> **WORK TO BE COMPLETED**: The answer must consist of each line below that contains the word "footer", copied in full.

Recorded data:

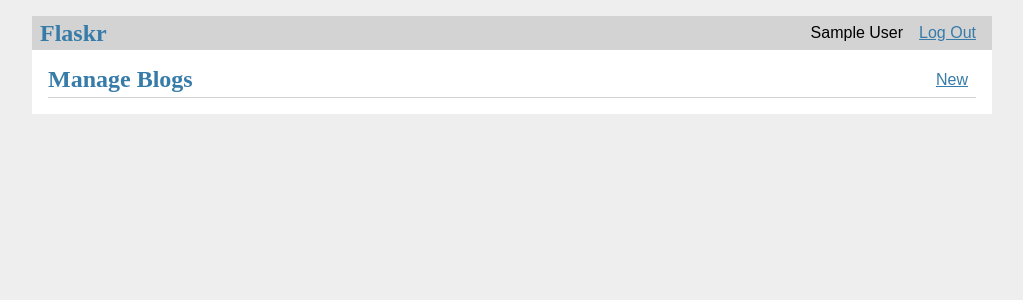
After one commit to sgalcheung/python.SimpleBlog, a Flask app: page /blog/index in a window 1280 px wide. The commit adds this page. Shown: the top 300 px of the page, without its empty margins (128-1151 px from the left). Run offline with Flask 2, Linux system fonts and the light colour scheme; the visitor is signed in with stand-in values (Sample User, id 1); data comes from the database, SQL or seed files in the repository; data that the repository does not hold is empty.

Commit message:
Use two front pages,while giving the blog blueprint a url_prefix

```diff
--- a/flaskr/__init__.py
+++ b/flaskr/__init__.py
@@ -29,10 +29,30 @@ def create_app(test_config=None):
   def hello():
     return 'Hello, World!'
 
+  # Returns a dictionary with a context processor,
+  # and the key in the dictionary is rendered as a variable in the template.
+  import time
+
+  @app.context_processor
+  def get_current_time():
+    def get_time(timeFormat="%Y-%m-%d %H:%M:%S"):
+      return time.strftime(timeFormat)
+    return dict(current_time=get_time)
+
   from . import db
   db.init_app(app)
 
   from . import auth
   app.register_blueprint(auth.bp)
+  from . import blog
+  app.register_blueprint(blog.bp)
+  # app.add_url_rule('/', endpoint='index')
+
+  from flask import render_template
+
+  @app.route('/')
+  @app.route('/index')
+  def index():
+    return render_template('index.html')
 
   return app
--- a/flaskr/auth.py
+++ b/flaskr/auth.py
@@ -32,7 +32,7 @@ def register():
     elif not password:
       error = 'Password is required.'
     elif password != repassword:
-      error = '两次输入的密码不一致！'
+      error = 'Passwords must match.'
     elif db.execute(
       'SELECT id FROM users WHERE name = ?', (username,)
     ).fetchone() is not None:
@@ -75,7 +75,7 @@ def login():
     if error is None:
       session.clear()
       session['user_id'] = user['id']
-      return redirect(url_for('index'))
+      return redirect(url_for('blog.index'))  # jump to management blog home page
 
     flash(error)
 
--- a/flaskr/schema.sql
+++ b/flaskr/schema.sql
@@ -19,7 +19,7 @@ CREATE TABLE blogs (
     id INTEGER PRIMARY KEY AUTOINCREMENT,
     user_id INTEGER NOT NULL,
     user_name TEXT NOT NULL,
-    user_image TEXT NOT NULL,
+    user_image TEXT NOT NULL,--blog_image
     title TEXT NOT NULL,
     summary TEXT NOT NULL,
     content TEXT NOT NULL,
--- /dev/null
+++ b/flaskr/static/css/style.css
@@ -0,0 +1,134 @@
+html {
+  font-family: sans-serif;
+  background: #eee;
+  padding: 1rem;
+}
+
+body {
+  max-width: 960px;
+  margin: 0 auto;
+  background: white;
+}
+
+h1, h2, h3, h4, h5, h6 {
+  font-family: serif;
+  color: #377ba8;
+  margin: 1rem 0;
+}
+
+a {
+  color: #377ba8;
+}
+
+hr {
+  border: none;
+  border-top: 1px solid lightgray;
+}
+
+nav {
+  background: lightgray;
+  display: flex;
+  align-items: center;
+  padding: 0 0.5rem;
+}
+
+nav h1 {
+  flex: auto;
+  margin: 0;
+}
+
+nav h1 a {
+  text-decoration: none;
+  padding: 0.25rem 0.5rem;
+}
+
+nav ul  {
+  display: flex;
+  list-style: none;
+  margin: 0;
+  padding: 0;
+}
+
+nav ul li a, nav ul li span, header .action {
+  display: block;
+  padding: 0.5rem;
+}
+
+.content {
+  padding: 0 1rem 1rem;
+}
+
+.content > header {
+  border-bottom: 1px solid lightgray;
+  display: flex;
+  align-items: flex-end;
+}
+
+.content > header h1 {
+  flex: auto;
+  margin: 1rem 0 0.25rem 0;
+}
+
+.flash {
+  margin: 1em 0;
+  padding: 1em;
+  background: #cae6f6;
+  border: 1px solid #377ba8;
+}
+
+.post > header {
+  display: flex;
+  align-items: flex-end;
+  font-size: 0.85em;
+}
+
+.post > header > div:first-of-type {
+  flex: auto;
+}
+
+.post > header h1 {
+  font-size: 1.5em;
+  margin-bottom: 0;
+}
+
+.post .about {
+  color: slategray;
+  font-style: italic;
+}
+
+.post .body {
+  white-space: pre-line;
+}
+
+.content:last-child {
+  margin-bottom: 0;
+}
+
+.content form {
+  margin: 1em 0;
+  display: flex;
+  flex-direction: column;
+}
+
+.content label {
+  font-weight: bold;
+  margin-bottom: 0.5em;
+}
+
+.content input, .content textarea {
+  margin-bottom: 1em;
+}
+
+.content textarea {
+  min-height: 12em;
+  resize: vertical;
+}
+
+input.danger {
+  color: #cc2f2e;
+}
+
+input[type=submit] {
+  align-self: start;
+  min-width: 10em;
+}
--- /dev/null
+++ b/flaskr/templates/blog/base.html
@@ -0,0 +1,19 @@
+<!doctype html>
+<title>{% block title %}{% endblock %} - Flaskr</title>
+<link rel="stylesheet" href="{{ url_for('static', filename='css/style.css') }}">
+<nav>
+  <h1>Flaskr</h1>
+  <ul>
+    <li><span>{{ g.user['name'] }}</span></li>
+    <li><a href="{{ url_for('auth.logout') }}">Log Out</a></li>
+  </ul>
+</nav>
+<section class="content">
+  <header>
+    {% block header %}{% endblock %}
+  </header>
+  {% for message in get_flashed_messages() %}
+    <div class="flash">{{ message }}</div>
+  {% endfor %}
+  {% block content %}{% endblock %}
+</section>
--- a/flaskr/templates/blog/index.html
+++ b/flaskr/templates/blog/index.html
@@ -1,140 +1,29 @@
-<!DOCTYPE html>
-<html lang="en">
-<head>
-  <meta charset="UTF-8">
-  <meta name="viewport" content="width=device-width, initial-scale=1.0">
-  <meta http-equiv="X-UA-Compatible" content="ie=edge">
-  <title>章思高</title>
-  <link rel="stylesheet" href="http://fonts.googleapis.com/css?family=Lato:300|Open+Sans:700" />
-  <link rel="stylesheet" href="css/main.css">
-</head>
-<body>
-  <div class="page">
-    <!-- 开始报头 -->
-    <header class="masthead" role="banner">
-      <p class="logo"><a href="/"><img src="img/logo.png" alt="Le Journal"></a></p>
+{% extends 'blog/base.html' %}
 
-      <ul class="social-sites">
-        <li><a href="http://www.facebook.com">f</a></li>
-        <li><a href="http://www.twitter.com">t</a></li>
-        <li><a href="http://www.flickr.com">n</a></li>
-      </ul>
+{% block header %}
+  <!-- Replace the title at the same time rendering text to h1,great! -->
+  <h1>{% block title %}Manage Blogs{% endblock %}</h1>
+  {% if g.user %}
+    <a class="action" href="{{ url_for('blog.create') }}">New</a>
+  {% endif %}
+{% endblock %}
 
-      <nav role="navigation">
-        <ul class="nav-main">
-          <li><a href="/" class="current-page">首页</a></li>
-          <li><a href="/about/">关于</a></li>
-          <li><a href="/contact/">联系</a></li>
-        </ul>
-      </nav>
-    </header>
-    <!-- 结束报头 -->
-
-    <!-- 开始容器 -->
-    <div class="container clearfix">
-      <!-- 开始主体内容 -->
-      <main role="main">
-        <section class="post">
-          <h1>Sunny East Garden at the Getty Villa</h1>
-
-          <img src="img/gettyvilla.jpg" width="600" height="365" alt="" class="post-photo-full">
-
-          <div class="post-blurb">
-            <p>It is hard to believe, but there are about 300 varieties of plants at the East Garden at the Getty, making the
-              experience truly remarkable. This area is one of the most tranquil spaces at the Villa. As I wandered around,
-              enjoying
-              shade provided by sycamore and laurel trees and serenaded by splashing water from two sculptural fountains, I
-              couldn't
-              help but think of ancient Rome and the role of the garden 20 centuries ago. It was a place of peace and &hellip;
-              <a href="#" class="more">Read More</a></p>
-          </div>
-
-          <footer class="footer">
-            <p class="post-footer">Posted in <a href="#">California</a>, <a href="#">Los Angeles</a> and <a href="#">Garden</a>
-              <time datetime="2013-05-17T11:20" class="pubdate">May 17, 2013 at 11:20am</time></p>
-          </footer>
-        </section>
-
-        <section class="post">
-          <h1>The City Named After Queen Victoria</h1>
-
-          <img src="img/victoria.jpg" width="370" height="220" alt="" class="post-photo">
-
-          <div class="post-blurb">
-            <p>An hour and a half aboard a comfortable car ferry is all it takes to transport you from the modern, urban space
-              that is
-              Greater Vancouver to colonial Vancouver Island, seemingly stuck in the 18th century. The main town of Victoria
-              showcases
-              all the picturesque gems the British Empire was so proud of at the height of its spanning expansion.
-              Representative yet
-              inviting Victorian style municipal buildings, a protected harbor and cobblestone streets populated with small
-              shops and
-              artisanal &hellip; <a href="#" class="more">Read More</a></p>
-          </div>
-
-          <footer class="footer">
-            <p class="post-footer">Posted in <a href="#">Island</a>, <a href="#">Canada</a> and <a href="#">Roadtrip</a>
-              <time datetime="2013-05-02T17:45" class="pubdate">May 02, 2013 at 5:45pm</time></p>
-          </footer>
-        </section>
-
-        <nav role="navigation">
-          <ol class="pagination">
-            <li>1</li>
-            <li><a href="#">2</a></li>
-            <li><a href="#">3</a></li>
-            <li><a href="#">4</a></li>
-            <li><a href="#">5</a></li>
-            <li><a href="#">6 &hellip;</a></li>
-            <li><a href="#" class="more">Next</a></li>
-          </ol>
-        </nav>
-      </main>
-      <!-- 结束主体内容 -->
-
-      <!-- 开始附注栏 -->
-      <div class="sidebar">
-        <article class="about">
-          <h2>关于我</h2>
-          <img src="img/about-me.jpg" width="270" height="162" alt="">
-          <p>我叫章思高，热爱技术，探索未知的计算机世界，我的工作是为一家跨境通关公司开发网站，使用的是asp .net core mvc。</p>
-        </article>
-
-        <div class="mod">
-          <h2>My Travels</h2>
-          <img src="img/map.png" width="298" height="145" alt="" class="map">
+{% block content %}
+  {% for blog in blogs %}
+    <article class="post">
+      <header>
+        <div>
+          <h1>{{ blog['title'] }}</h1>
+          <div class="about">by {{ blog['name'] }} on {{ post['created_at'].strftime('%Y-%m-%d') }}</div>
         </div>
-
-        <aside class="mod">
-          <h2>Popular Posts</h2>
-
-          <ul class="links">
-            <li><a href="#" class="more">The City Named After Queen Victoria</a></li>
-            <li><a href="#" class="more">Heaven on Earth? Let's Have Dinner in Paris</a></li>
-            <li><a href="#" class="more">Enjoying Strauss at the Volksoper in Vienna</a></li>
-          </ul>
-        </aside>
-
-        <aside class="mod">
-          <h2>Recently Shared</h2>
-
-          <ul class="links">
-            <li><a href="#" class="more">Heaven on Earth? Let's Have Dinner in Paris</a></li>
-            <li><a href="#" class="more">Experiencing Ramadan in Morocco</a></li>
-            <li><a href="#" class="more">Octoberfest in Munich: The Party for The King's Daughter</a></li>
-          </ul>
-        </aside>
-      </div>
-      <!-- 结束附注栏 -->
-    </div>
-    <!-- 结束容器 -->
-
-    <!-- 开始页脚 -->
-    <footer role="contentinfo" class="footer">
-      <p class="legal"><small>&copy; 2013 Sgal Cheung. All Rights Reserved.</small></p>
-    </footer>
-    <!-- 结束页脚 -->
-  </div>
-  <!-- 结束页面 -->
-</body>
-</html>
+        {% if g.user['id'] == blog['user_id'] %}
+          <a class="action" href="{{ url_for('blog.update', id=blog['id']) }}">Edit</a>
+        {% endif %}
+      </header>
+      <p class="body">{{ blog['summary'] }}</p>
+    </article>
+    {% if not loop.last %}
+      <hr>
+    {% endif %}
+  {% endfor %}
+{% endblock %}
```
Also changed, not shown: flaskr/blog.py (+86 -3 lines), flaskr/templates/auth/login.html (+5 -5 lines), flaskr/templates/auth/register.html (+12 -16 lines), flaskr/templates/blog/create.html (added, +21 -0 lines), flaskr/templates/blog/update.html (added, +26 -0 lines), flaskr/templates/index.html (added, +154 -0 lines).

> **ANSWER AREA**:
-          <footer class="footer">
-            <p class="post-footer">Posted in <a href="#">California</a>, <a href="#">Los Angeles</a> and <a href="#">Garden</a>
-          </footer>
-          <footer class="footer">
-            <p class="post-footer">Posted in <a href="#">Island</a>, <a href="#">Canada</a> and <a href="#">Roadtrip</a>
-          </footer>
-    <footer role="contentinfo" class="footer">
-    </footer>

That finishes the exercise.